___ DATA FOR REVIEW ___

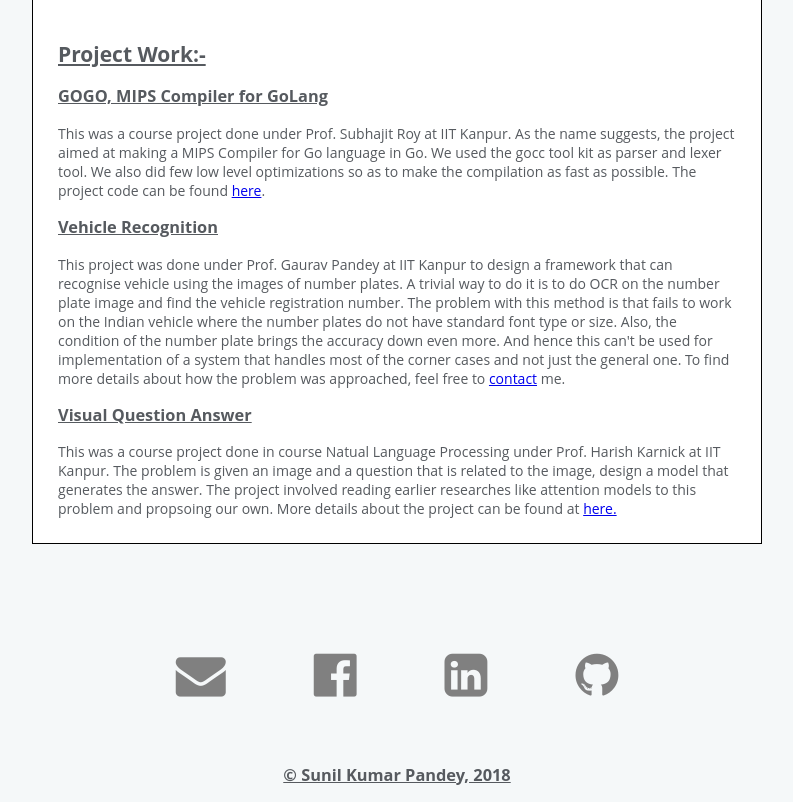
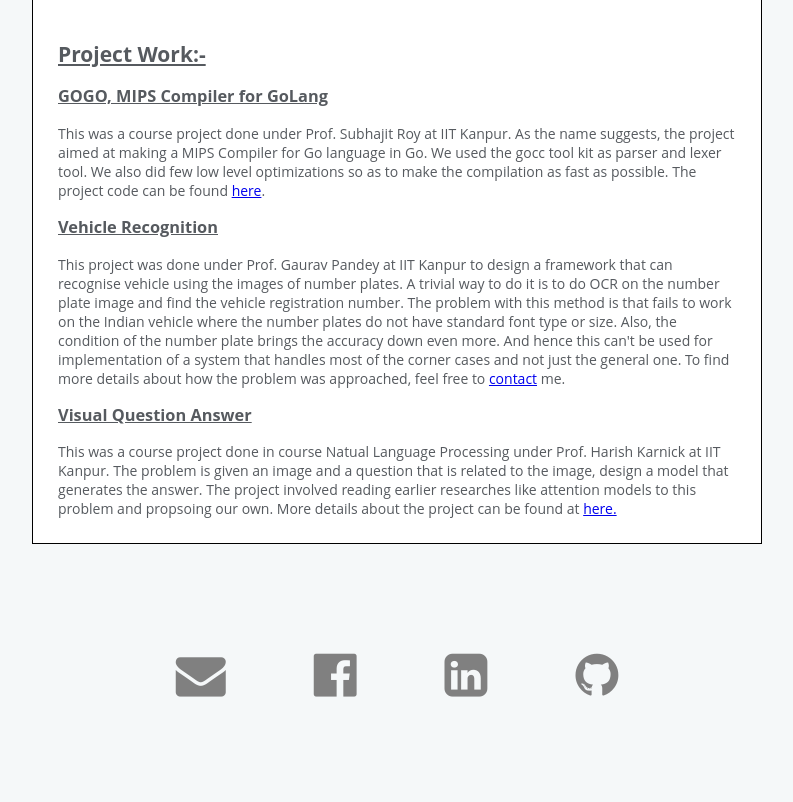
Before and after one commit to kpsunil/kpsunil.github.io, a plain HTML site: page index.html in a window 1280 px wide. Shown: the part 888-1690 px from the top of the page, without its empty margins (410-1203 px from the left). After the commit the page ends 1635 px from the top, so only its background shows below. Drawn offline with Linux system fonts and the light colour scheme.

Commit message:
Update index.html

```diff
--- a/index.html
+++ b/index.html
@@ -72,8 +72,6 @@ This was a course project done in course Natual Language Processing under Prof.
 <a href="https://www.github.com/kpsunil" class="btn azm-social azm-size-48 azm-r-square azm-android" style="color: grey"><i class="fa fa-github"></i></a>
 </div>
 <br>
-<div style="text-align: center">
-<h3> <u>&copy; Sunil Kumar Pandey, 2018</u></h3>
 </div>
 </div>
 </div>
```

___

> WHAT YOU HAVE TO DO: Copy all the lines above that hold the string "style".

> TASK SOLUTION:
 <a href="https://www.github.com/kpsunil" class="btn azm-social azm-size-48 azm-r-square azm-android" style="color: grey"><i class="fa fa-github"></i></a>
-<div style="text-align: center">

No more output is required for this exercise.